**Description of the task:** Write the data out again, character for character, with no images.
• • • • • • •
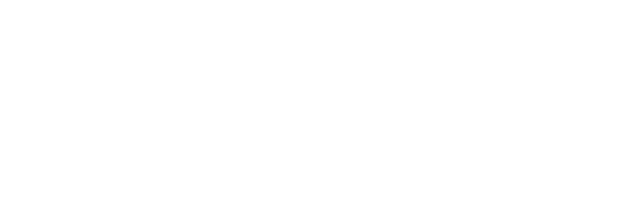
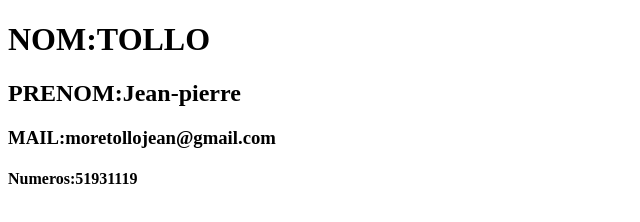
Before and after one commit to Tollojeanpierre/git-mon-cv, a plain HTML site: page index.html in a window 1280 px wide. Shown: the whole page, without its empty margins (0-640 px from the left). Drawn offline with Linux system fonts and the light colour scheme.

Commit message:
mise en place de la section description

```diff
--- a/index.html
+++ b/index.html
@@ -8,6 +8,9 @@
     <title>Document</title>
 </head>
 <body>
-
+    <h1>NOM:TOLLO</h1>
+    <h2>PRENOM:Jean-pierre</h2>
+    <h3>MAIL:moretollojean@gmail.com</h3>
+    <h4>Numeros:51931119</h4>
 </body>
 </html>
```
• • • • • • •
**Task result:**
Before and after one commit to Tollojeanpierre/git-mon-cv, a plain HTML site: page index.html in a window 1280 px wide. Shown: the whole page, without its empty margins (0-640 px from the left). Drawn offline with Linux system fonts and the light colour scheme.

Commit message:
mise en place de la section description

```diff
--- a/index.html
+++ b/index.html
@@ -8,6 +8,9 @@
     <title>Document</title>
 </head>
 <body>
-
+    <h1>NOM:TOLLO</h1>
+    <h2>PRENOM:Jean-pierre</h2>
+    <h3>MAIL:moretollojean@gmail.com</h3>
+    <h4>Numeros:51931119</h4>
 </body>
 </html>
```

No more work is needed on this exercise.